The early childhood coalition was organized late last year using as a guide 2012 legislation that outlines early childhood education reforms, said Patti Endsley, who co-chairs the coalition.
The coalition plays a role as educator, dispelling the misconception that “learning” begins when students start school and reaching out to parents and child care providers about what children need to know and experience to be prepared for school.
“We need to educate them on what school readiness looks like so we can have an educated community,” Endsley said.
She noted that children begin learning as infants.
“We need to work on birth to 4 if we’re going to get Lafayette and the state to succeed at education,” Endsley said.

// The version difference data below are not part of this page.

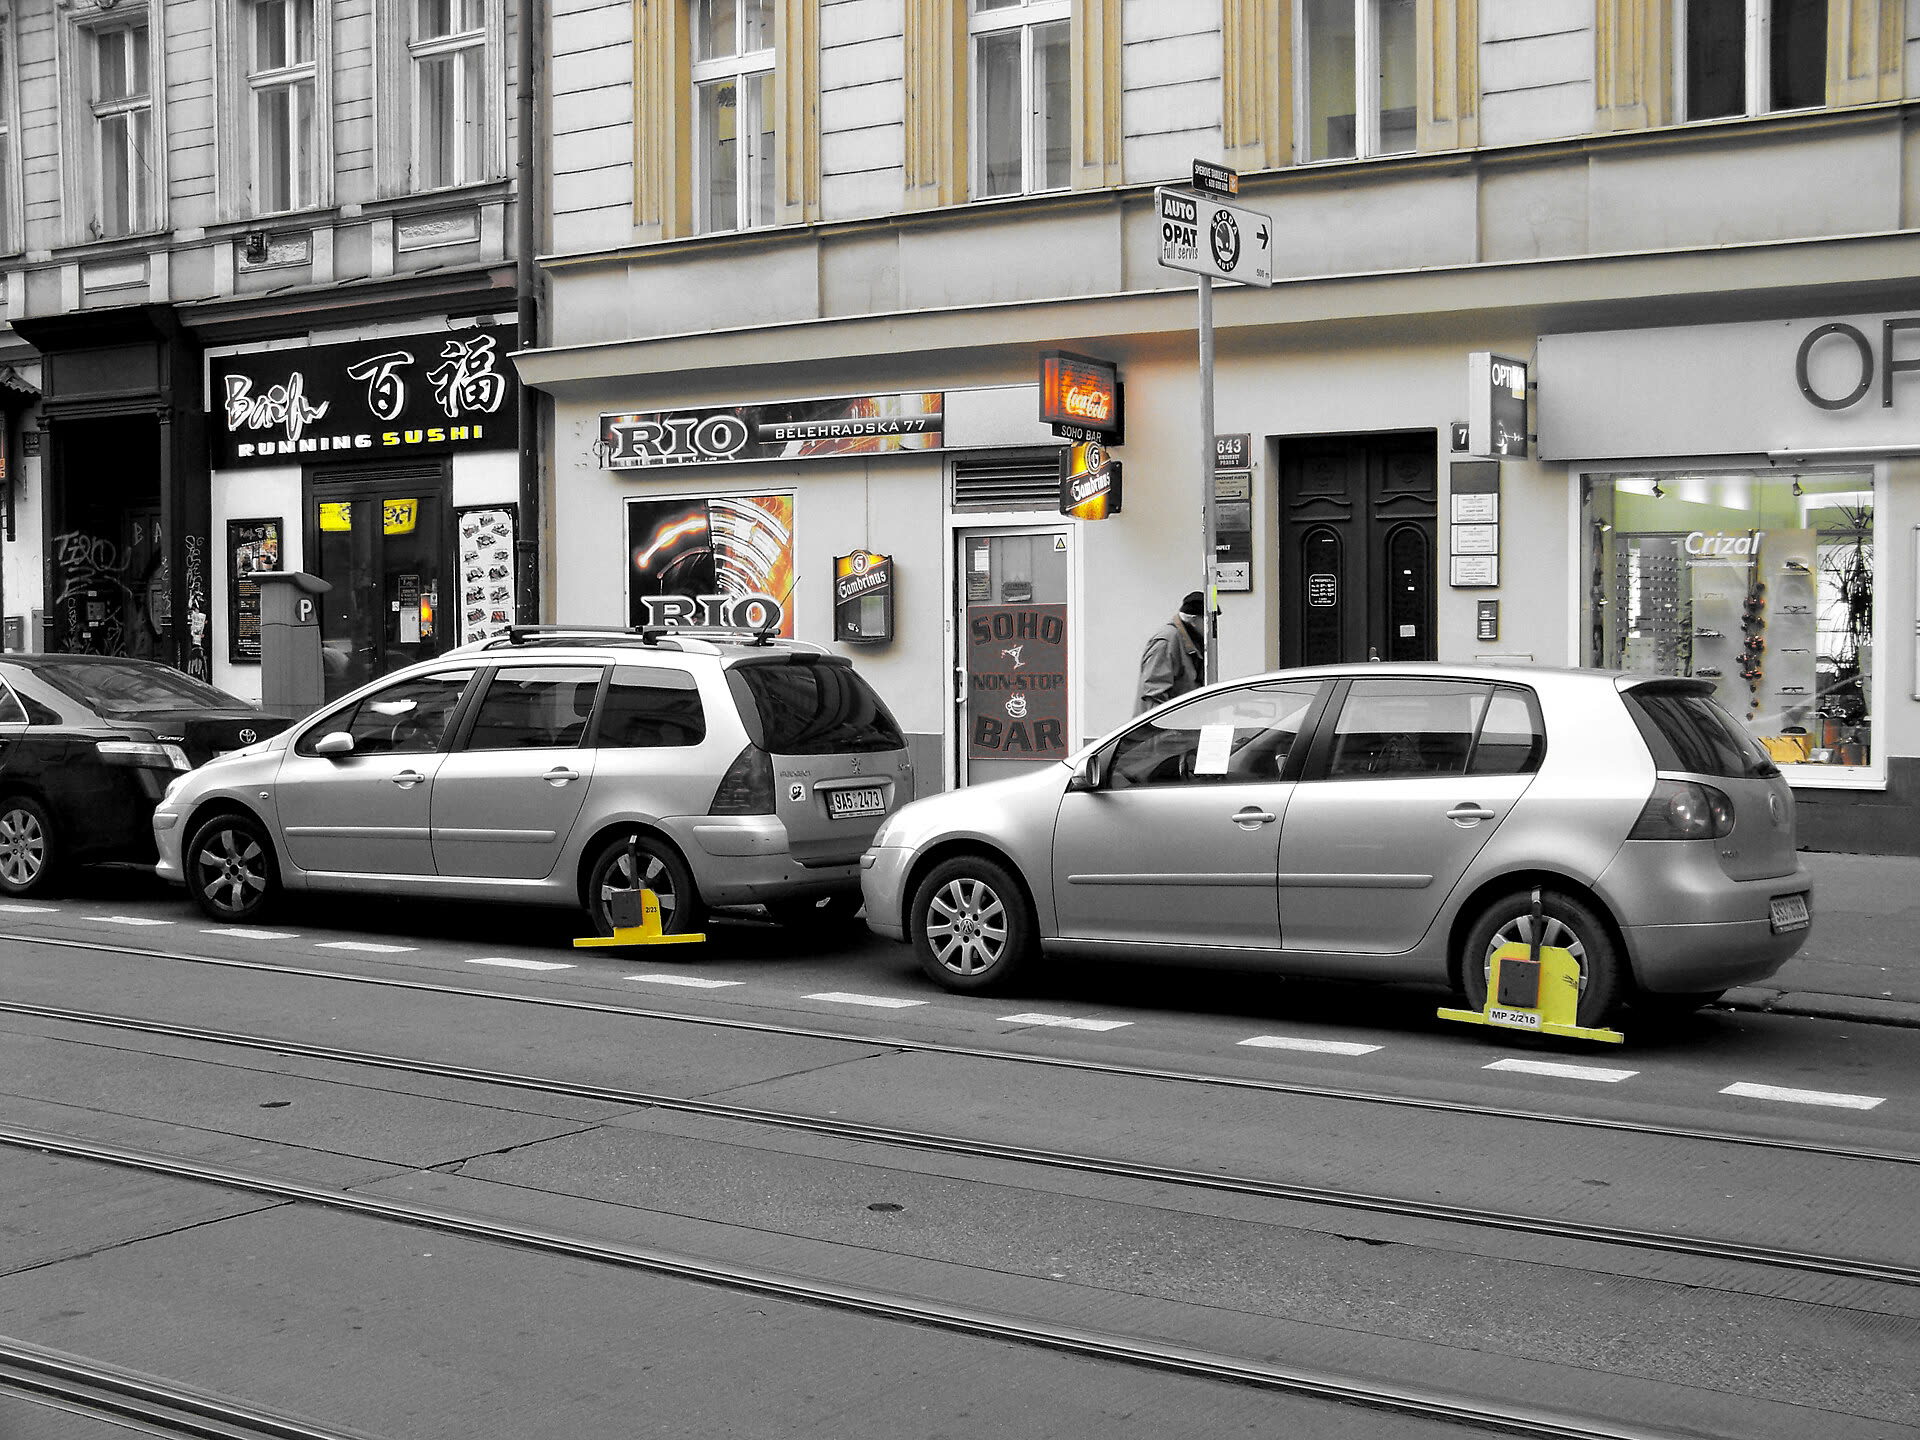
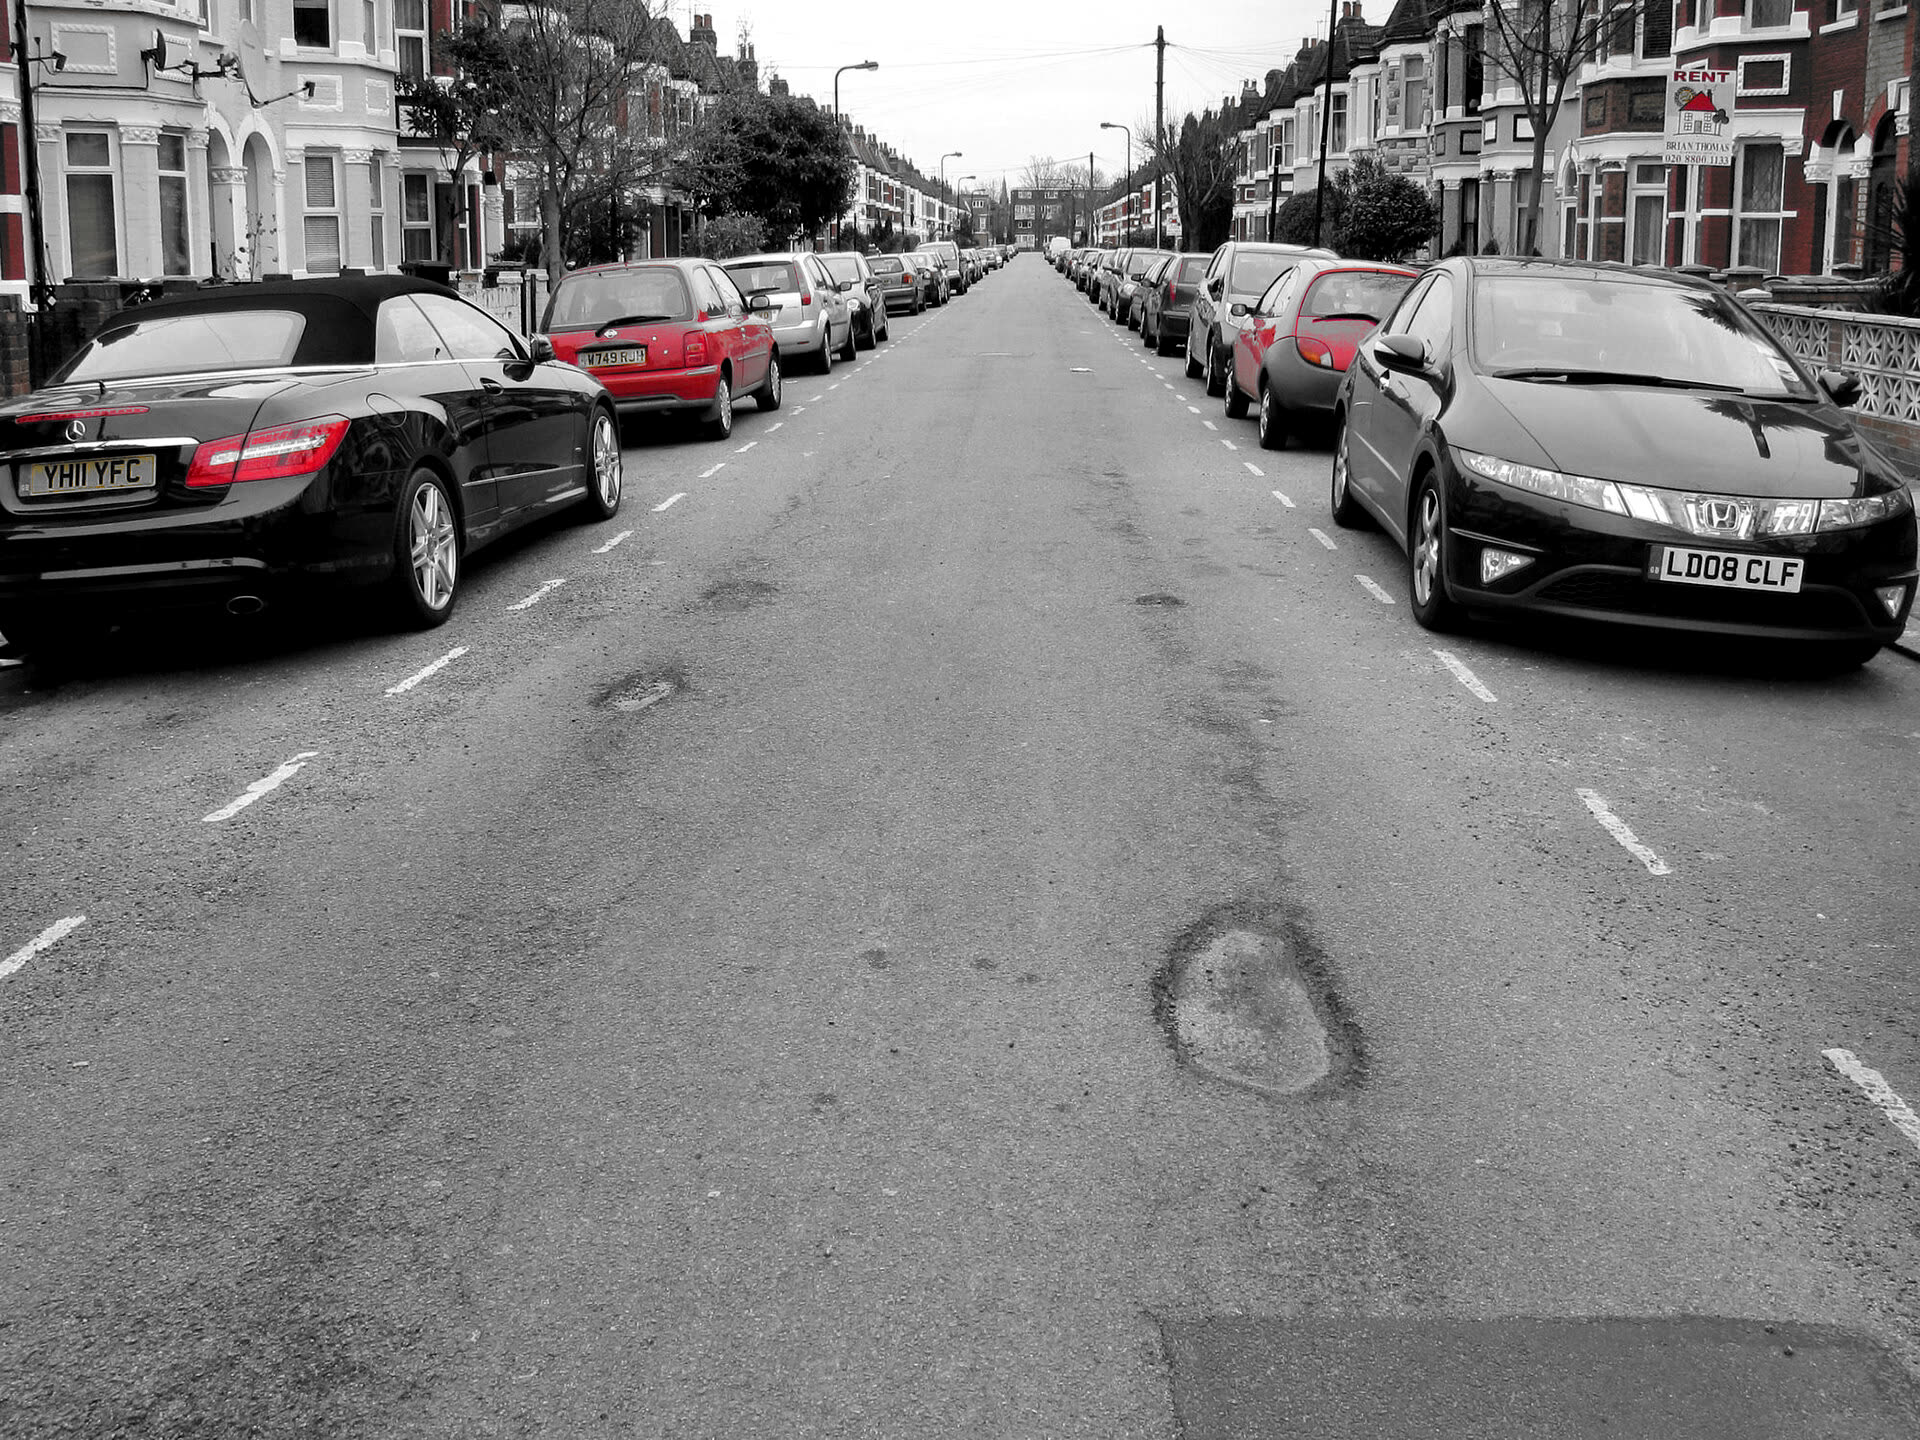
feat(site): new photographs for Parking and The Label Says Deteriorating

diff --git a/index.html b/index.html
@@ -301,7 +301,7 @@ img{display:block;max-width:100%}
     <div class="film-in">
       <div class="film-txt"><p class="lbl">Cities · a series in three parts</p><h2 class="huge">Parking,<br>Measured</h2><p class="dek">About 2&nbsp;745 stalls lost since 2012, because cars got longer, not wider. Then the same question on 2.5 million registrations, then next to the permits.</p><div class="ctas"><a class="cta" href="texts/prague-parking"><svg viewBox="0 0 56 14" fill="none" stroke="currentColor" stroke-width="1.3"><path d="M0 7h54M48 1l6 6-6 6"/></svg>Part I</a><a class="cta" href="texts/prague-parking-2"><svg viewBox="0 0 56 14" fill="none" stroke="currentColor" stroke-width="1.3"><path d="M0 7h54M48 1l6 6-6 6"/></svg>Part II</a><a class="cta" href="texts/prague-parking-3"><svg viewBox="0 0 56 14" fill="none" stroke="currentColor" stroke-width="1.3"><path d="M0 7h54M48 1l6 6-6 6"/></svg>Part III</a></div></div>
     </div>
-    <p class="credit">Photo: <a href="https://commons.wikimedia.org/wiki/File:B%C4%9Blehradsk%C3%A1,_auta_s_boti%C4%8Dkami.jpg">ŠJů</a> · CC BY-SA 3.0, colour held</p>
+    <p class="credit">Photo: <a href="https://commons.wikimedia.org/wiki/File:Potholes_in_Chesterfield_Gardens.jpg">Alan Stanton</a> · CC BY-SA 2.0, colour held</p>
   </section>
   <section class="seaband" aria-label="Not Worth the Flight, live">
     <div class="shot" style="background-image:url(assets/photo/surf.jpg)"></div>
@@ -324,7 +324,7 @@ img{display:block;max-width:100%}
     <div class="film-in">
       <div class="film-txt"><p class="lbl">Claims, checked · intensive care</p><h2 class="huge">The Label Says<br>Deteriorating</h2><p class="dek">622 patients, fourteen readings each, one label to predict. The first thing the data said was that the label points the wrong way. The report says so.</p><div class="ctas"><a class="cta" href="texts/icu"><svg viewBox="0 0 56 14" fill="none" stroke="currentColor" stroke-width="1.3"><path d="M0 7h54M48 1l6 6-6 6"/></svg>Read</a><a class="cta" href="assets/icu/report.pdf"><svg viewBox="0 0 56 14" fill="none" stroke="currentColor" stroke-width="1.3"><path d="M0 7h54M48 1l6 6-6 6"/></svg>The report</a></div></div>
     </div>
-    <p class="credit">Photo: <a href="https://commons.wikimedia.org/wiki/File:Vital_signs_monitor_display.jpg">James Stenberg, US Navy</a> · public domain, colour held</p>
+    <p class="credit">Photo: <a href="https://commons.wikimedia.org/wiki/File:20250808_Intensive_care_unit_bed.jpg">Ismael Olea</a> · CC BY 4.0, colour held</p>
   </section>
   <section class="film rv" style="--tint:#060606" aria-label="Persistence">
     <div class="shot" style="background-image:url(assets/photo/thesis.jpg)"></div>

diff --git a/texts/prague-parking-2.html b/texts/prague-parking-2.html
@@ -40,7 +40,7 @@
     <div><dt>stalls lost 2012→2025</dt><dd>2 263 <small>1.33 % · Text 01 said 2 745 · band 1 988–2 710</small></dd></div>
   </dl>
 </header>
-<section class="film film-page" aria-hidden="false"><div class="shot" style="background-image:url(../assets/photo/parking.jpg)"></div><p class="credit">Photo: <a href="https://commons.wikimedia.org/wiki/File:B%C4%9Blehradsk%C3%A1,_auta_s_boti%C4%8Dkami.jpg">ŠJů</a> · CC BY-SA 3.0, colour held</p></section>
+<section class="film film-page" aria-hidden="false"><div class="shot" style="background-image:url(../assets/photo/parking.jpg)"></div><p class="credit">Photo: <a href="https://commons.wikimedia.org/wiki/File:Potholes_in_Chesterfield_Gardens.jpg">Alan Stanton</a> · CC BY-SA 2.0, colour held</p></section>
 
 
 <section>

diff --git a/texts/prague-parking.html b/texts/prague-parking.html
@@ -40,7 +40,7 @@
     <div><dt>price of a resident permit</dt><dd>89 Kč / m² / year <small>Fabia or Kodiaq, same price</small></dd></div>
   </dl>
 </header>
-<section class="film film-page" aria-hidden="false"><div class="shot" style="background-image:url(../assets/photo/parking.jpg)"></div><p class="credit">Photo: <a href="https://commons.wikimedia.org/wiki/File:B%C4%9Blehradsk%C3%A1,_auta_s_boti%C4%8Dkami.jpg">ŠJů</a> · CC BY-SA 3.0, colour held</p></section>
+<section class="film film-page" aria-hidden="false"><div class="shot" style="background-image:url(../assets/photo/parking.jpg)"></div><p class="credit">Photo: <a href="https://commons.wikimedia.org/wiki/File:Potholes_in_Chesterfield_Gardens.jpg">Alan Stanton</a> · CC BY-SA 2.0, colour held</p></section>
 
 
 <section>

diff --git a/texts/icu.html b/texts/icu.html
@@ -46,7 +46,7 @@
     <div><dt>best classifier</dt><dd>none <small>0.70–0.74 nested CV · p ≥ 0.22 for every pair</small></dd></div>
   </dl>
 </header>
-<section class="film film-page" aria-hidden="false"><div class="shot" style="background-image:url(../assets/photo/icu.jpg)"></div><p class="credit">Photo: <a href="https://commons.wikimedia.org/wiki/File:Vital_signs_monitor_display.jpg">James Stenberg, US Navy</a> · public domain, colour held</p></section>
+<section class="film film-page" aria-hidden="false"><div class="shot" style="background-image:url(../assets/photo/icu.jpg)"></div><p class="credit">Photo: <a href="https://commons.wikimedia.org/wiki/File:20250808_Intensive_care_unit_bed.jpg">Ismael Olea</a> · CC BY 4.0, colour held</p></section>
 
 
 <section>

diff --git a/texts/prague-parking-3.html b/texts/prague-parking-3.html
@@ -40,7 +40,7 @@
     <div><dt>a Kodiaq vs a Fabia</dt><dd>+12 % kerb <small>same permit, 1 200 Kč</small></dd></div>
   </dl>
 </header>
-<section class="film film-page" aria-hidden="false"><div class="shot" style="background-image:url(../assets/photo/parking.jpg)"></div><p class="credit">Photo: <a href="https://commons.wikimedia.org/wiki/File:B%C4%9Blehradsk%C3%A1,_auta_s_boti%C4%8Dkami.jpg">ŠJů</a> · CC BY-SA 3.0, colour held</p></section>
+<section class="film film-page" aria-hidden="false"><div class="shot" style="background-image:url(../assets/photo/parking.jpg)"></div><p class="credit">Photo: <a href="https://commons.wikimedia.org/wiki/File:Potholes_in_Chesterfield_Gardens.jpg">Alan Stanton</a> · CC BY-SA 2.0, colour held</p></section>
 
 
 <section>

The state’s early childhood education reforms, known as Act 3, involves providing parents with information about a child care center’s performance and ability to prepare children for school. It also creates an accountability system and performance-based funding model and calls for professional development.
“We want to create a model, or pilot program, that meets those four strategies,” Endsley said.
Endsley has been involved in child care services for 20 years — first as a center owner and now as the health and nutrition provider at the University of Louisiana at Lafayette Child Development Center.
The center is for children of UL Lafayette students and faculty. She co-chairs the early childhood coalition with Jonathan Pearce, president of Sugar ‘n Spice child care centers.
The coalition includes representatives from about a dozen groups, including the university, United Way of Acadiana, South Louisiana Community College, the Lafayette Parish School System, the Picard Center for Child Development and Lifelong Learning, private child care centers, faith-based child care centers, Head Start and health professionals.
A key part of the coalition’s mission is engaging parents and the community, Pearce said. The mission includes a targeted outreach to child care providers who are not publicly funded and will not be under the oversight of Act 3, he said.
“What we need to do is engage those providers and educate the parents of the importance of providing their children with the opportunity to be in a quality, child care education program,” Pearce said.
The coalition will work on identifying possible funding streams for professional development and its educational outreach efforts, Endsley and Pearce said.
The coalition’s goals are tied to Act 3, but legislation alone didn’t serve as a catalyst for the group’s formation, Endsley said.
Its efforts are also linked to Lafayette Parish Schools Superintendent Pat Cooper’s goal of seeing that all children are prepared for kindergarten, she said.
Task force groups met to analyze district programs and needs during Cooper’s transition into the district last year.
Christine Duay, Lafayette Parish Schools early childhood supervisor, said the early childhood task force recommended examining early childhood initiatives.
“The bottom line is it impacts the whole community if a child enters school already behind,” Duay said. “Those are things that lead to dropouts, crime, unemployment.”